Their start has surpassed expectations to an extent, but they’ve mostly fallen back to earth with a 9-9-3 record that’s kept them within a few points of a wild card seed.
Even if the Senators are more competitive on the ice than most people anticipated, they’re still plagued by off-ice sideshows – including footage of several key players badmouthing team staff in an Uber and the preseason video of owner Eugene Melnyk’s likely well-intentioned, but awkward public relations stunt with Mark Borowiecki.
That drama has continued despite general manager Pierre Doiron shipping out franchise defenceman Erik Karlsson and Mike Hoffman over the summer after a dispute on social media last season that reportedly involved Karlsson and Hoffman’s spouses.
While many fans have called Melnyk’s ownership into question, and rightfully so, it’s the coach’s job to maximize the players’ potential. Boucher led Ottawa to the Eastern Conference Final in his first season at the helm before last season’s disappointment, but if he can’t get the Senators back into the playoff conversation, he may be out of a job.
Randy Carlyle - Anaheim Ducks
The Anaheim Ducks may have hoped bringing Randy Carlyle back in 2016 would return them to their Stanley Cup-winning form from 2007, when they won it all with Carlyle behind the bench. So far, that hasn’t worked out.
Carlyle got the Ducks to the Western Conference Final in his first season back in Anaheim in 2016/17, but they had their sixth first-round exit in franchise history under his guidance last year and have limped out the gate in 2018/19.
Anaheim has gone 8-9-5 in 22 games, which may be signs of injury trouble or a declining core rather than a reflection on Carlyle. He may still be let go if they underachieve again in the playoffs or keep sputtering in the meantime.
They’re also three points away from a Western Conference wild card spot, which could improve or worsen with a big hot or cold streak – or a coaching change.
Gerard Gallant - Vegas Golden Knights

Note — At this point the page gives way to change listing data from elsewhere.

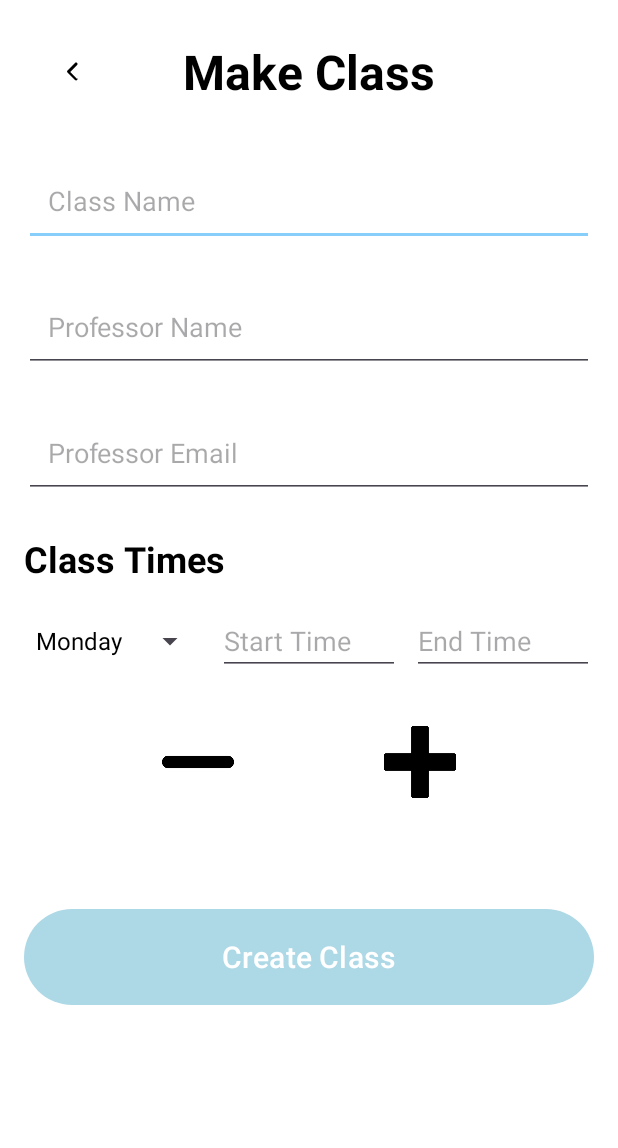
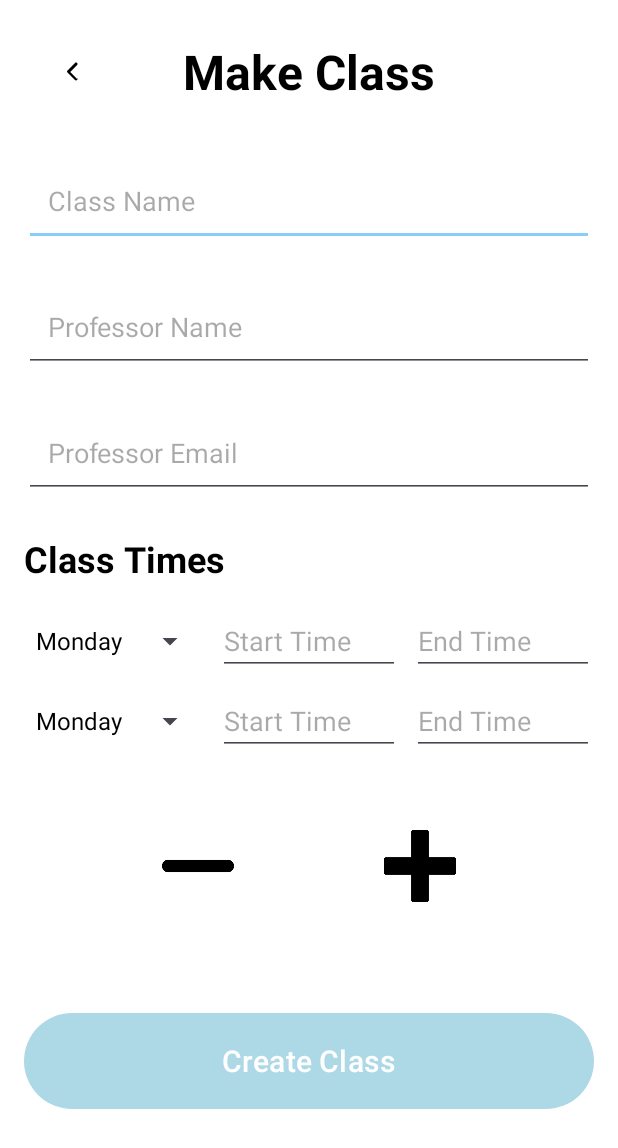
Before and after one commit to sdkier/LectureSphere, an Android app: the MakeClassActivity screen opened directly, with no data from a screen before it, on a phone screen of 412 x 824 dp. Shown: the top 1148 px of the screen. Run offline under Robolectric (Android 15) with nearby library versions, the phone set to English and light mode, and no system bars; our stand-ins replace Firebase (no records; nobody signed in at launch, a user with empty details on screens opened directly).

Commit message:
small changes to MakeClass to add more days and times

```diff
--- a/app/src/main/java/com/example/lecturesphere/ClassesActivity.kt
+++ b/app/src/main/java/com/example/lecturesphere/ClassesActivity.kt
@@ -22,6 +22,7 @@ class ClassesActivity : AppCompatActivity() {
         sharedPreferences = getSharedPreferences("classes_prefs", MODE_PRIVATE)
         classContainer = findViewById(R.id.class_container)
 
+        // Home Nav bar
         val btnHome = findViewById<ImageButton>(R.id.btn_home)
         btnHome.setOnClickListener {
             val intent = Intent(this, HomePageActivity::class.java)
@@ -29,13 +30,21 @@ class ClassesActivity : AppCompatActivity() {
             finish()
         }
 
+        // Class list nav bar
+        val classButton: ImageButton = findViewById(R.id.btn_classes)
+        classButton.setOnClickListener {
+            val intent = Intent(this, ClassesActivity::class.java)
+            startActivity(intent)
+        }
+
+        // Settings nav bar
         val settingsButton = findViewById<ImageButton>(R.id.btn_settings)
         settingsButton.setOnClickListener {
             val intent = Intent(this, SettingsActivity::class.java)
             startActivity(intent)
         }
 
-        // Load existing classes from SharedPreferences
+        // Load existing classes from firebase
         loadClasses()
 
         // Check if a new class was added
--- a/app/src/main/java/com/example/lecturesphere/MakeClassActivity.kt
+++ b/app/src/main/java/com/example/lecturesphere/MakeClassActivity.kt
@@ -3,6 +3,7 @@ package com.example.lecturesphere
 import android.content.Intent
 import android.os.Bundle
 import android.util.Log
+import android.view.LayoutInflater
 import android.widget.*
 import androidx.appcompat.app.AppCompatActivity
 import com.google.firebase.Firebase
@@ -10,6 +11,9 @@ import com.google.firebase.firestore.FieldValue
 import com.google.firebase.firestore.firestore
 
 class MakeClassActivity : AppCompatActivity() {
+    private lateinit var dynamicTimeContainer: LinearLayout
+    private lateinit var btnAddTime: ImageButton
+    private lateinit var btnRemoveTime: ImageButton
 
     override fun onCreate(savedInstanceState: Bundle?) {
         super.onCreate(savedInstanceState)
@@ -22,7 +26,28 @@ class MakeClassActivity : AppCompatActivity() {
 
         val btnCreateClass = findViewById<Button>(R.id.btn_create_class)
         val inputClassName = findViewById<EditText>(R.id.input_class_name)
+        dynamicTimeContainer = findViewById(R.id.dynamic_time_container)
+        btnAddTime = findViewById(R.id.btn_add_time)
+        btnRemoveTime = findViewById(R.id.btn_remove_time)
 
+        // Add initial time row
+        addTimeRow()
+
+        // adds more rows
+        btnAddTime.setOnClickListener {
+            addTimeRow()
+        }
+
+        // removes a rows
+        btnRemoveTime.setOnClickListener {
+            if (dynamicTimeContainer.childCount > 1) {
+                dynamicTimeContainer.removeViewAt(dynamicTimeContainer.childCount - 1)
+            } else {
+                Toast.makeText(this, "At least one time is required.", Toast.LENGTH_SHORT).show()
+            }
+        }
+
+        // Create the new class
         btnCreateClass.setOnClickListener {
             val className = inputClassName.text.toString().trim()
             if (className.isEmpty()) {
@@ -51,7 +76,12 @@ class MakeClassActivity : AppCompatActivity() {
             val intent = Intent(this, ClassesActivity::class.java)
             intent.putExtra("NEW_CLASS_NAME", className)
             startActivity(intent)
-            finish()
         }
     }
+
+    private fun addTimeRow() {
+        val inflater = LayoutInflater.from(this)
+        val timeRow = inflater.inflate(R.layout.time_row, dynamicTimeContainer, false)
+        dynamicTimeContainer.addView(timeRow)
+    }
 }
--- a/app/src/main/java/com/example/lecturesphere/SettingsActivity.kt
+++ b/app/src/main/java/com/example/lecturesphere/SettingsActivity.kt
@@ -13,16 +13,16 @@ import com.google.firebase.firestore.firestore
 
 class SettingsActivity : AppCompatActivity() {
 
-    private lateinit var sharedPreferences: SharedPreferences
+    //private lateinit var sharedPreferences: SharedPreferences
     private lateinit var spinnerClasses: Spinner
     private lateinit var adapter: ArrayAdapter<String>
 
     override fun onCreate(savedInstanceState: Bundle?) {
         super.onCreate(savedInstanceState)
         setContentView(R.layout.activity_settings)
+        //sharedPreferences = getSharedPreferences("classes_prefs", MODE_PRIVATE)
 
-        sharedPreferences = getSharedPreferences("classes_prefs", MODE_PRIVATE)
-
+        // Home button nav bar
         val btnHome = findViewById<ImageButton>(R.id.btn_home)
         btnHome.setOnClickListener {
             val intent = Intent(this, HomePageActivity::class.java)
@@ -30,18 +30,23 @@ class SettingsActivity : AppCompatActivity() {
             finish()
         }
 
+        // Class list nav bar
         val classButton: ImageButton = findViewById(R.id.btn_classes)
         classButton.setOnClickListener {
             val intent = Intent(this, ClassesActivity::class.java)
             startActivity(intent)
         }
 
+        // Chat room in nav bar
         val btnChat = findViewById<ImageButton>(R.id.btn_chat)
         btnChat.setOnClickListener {
             val intent = Intent(this, LectureChatroomActivity::class.java)
             startActivity(intent)
         }
 
+        // Below Nav Bar:
+
+        // Dark mode switch
         val switchDarkMode = findViewById<Switch>(R.id.switch_dark_mode)
         switchDarkMode.setOnCheckedChangeListener { _, isChecked ->
             if (isChecked) {
@@ -52,10 +57,10 @@ class SettingsActivity : AppCompatActivity() {
         }
 
         spinnerClasses = findViewById(R.id.spinner_classes)
-
-        // Load classes from SharedPreferences into the spinner
+        // Load classes from firebase into the spinner
         loadClassesIntoSpinner()
 
+        // Leave class from firebase
         val btnLeaveClass = findViewById<Button>(R.id.btn_leave_class)
         btnLeaveClass.setOnClickListener {
             val selectedClass = spinnerClasses.selectedItem?.toString()
@@ -67,12 +72,14 @@ class SettingsActivity : AppCompatActivity() {
             }
         }
 
+        // make class button starts new activity
         val btnMakeClass = findViewById<Button>(R.id.btn_make_class)
         btnMakeClass.setOnClickListener {
             val intent = Intent(this, MakeClassActivity::class.java)
             startActivity(intent)
         }
 
+        // sign out navigates to login
         val btnSignOut = findViewById<Button>(R.id.btn_sign_out)
         btnSignOut.setOnClickListener {
             showToast("Signed out successfully")
--- /dev/null
+++ b/app/src/main/res/layout/time_row.xml
@@ -0,0 +1,50 @@
+<?xml version="1.0" encoding="utf-8"?>
+<androidx.appcompat.widget.LinearLayoutCompat xmlns:android="http://schemas.android.com/apk/res/android"
+    android:layout_width="match_parent"
+    android:layout_height="match_parent">
+    <LinearLayout
+        android:id="@+id/dynamic_time_container"
+        android:layout_width="match_parent"
+        android:layout_height="wrap_content"
+        android:orientation="vertical"
+        android:layout_marginBottom="16dp">
+
+        <!-- Initial Day and Time Input Row -->
+        <LinearLayout
+            android:layout_width="match_parent"
+            android:layout_height="wrap_content"
+            android:orientation="horizontal"
+            android:gravity="center_vertical"
+            android:layout_marginBottom="8dp">
+
+            <!-- Day Spinner -->
+            <Spinner
+                android:id="@+id/spinner_day"
+                android:layout_width="0dp"
+                android:layout_height="wrap_content"
+                android:layout_weight="1"
+                android:entries="@array/days_of_week"
+                android:layout_marginEnd="8dp" />
+
+            <!-- Start Time Field -->
+            <EditText
+                android:id="@+id/input_start_time"
+                android:layout_width="0dp"
+                android:layout_height="wrap_content"
+                android:layout_weight="1"
+                android:hint="Start Time"
+                android:inputType="time"
+                android:layout_marginEnd="8dp" />
+
+            <!-- End Time Field -->
+            <EditText
+                android:id="@+id/input_end_time"
+                android:layout_width="0dp"
+                android:layout_height="wrap_content"
+                android:layout_weight="1"
+                android:hint="End Time"
+                android:inputType="time" />
+        </LinearLayout>
+    </LinearLayout>
+
+</androidx.appcompat.widget.LinearLayoutCompat>
```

The Florida Panthers gained lots of notoriety in 2016/17 when they fired Gerard Gallant after a lousy road trip 22 games into the season. Gallant then joined the Vegas Golden Knights last year and led them to the Stanley Cup Final in their inaugural campaign after the best-ever season from an expansion team.
This year, however, the Golden Knights (9-12-1) have started slow and are near the league basement. They’re 4-6 in their last 10 games and have been blown out in two of their last four.
Gallant may get a bit more time to turn it around though, as Vegas is currently five points removed from the second wild card in the west. He's also fresh off a Jack Adams Award for the league's top coach.
For Gallant’s sake, he’s likely hoping GM George McPhee and the Golden Knights don’t panic the way the Panthers did when they sent him packing a couple years ago despite the team being plagued with injuries early on.
Vegas also saw lots of turnover in the offseason that may have affected their depth, so Gallant may not have as much talent to work with as before.
Time will tell if he and the Golden Knights turn the corner this season or if he gets more time to reverse Vegas’ early fortunes.
Some other long-tenured coaches who could have their leashes shortened soon are as follows.
Rick Tocchet – Arizona Coyotes
Jeff Blashill – Detroit Red Wings
Bob Boughner – Florida Panthers
Jared Bednar – Colorado Avalanche
Peter DeBoer – San Jose Sharks
What do you think? Do these coaches stand a chance of being fired soon? Could other coaches be at a greater risk for that? Let us know in the comments section below!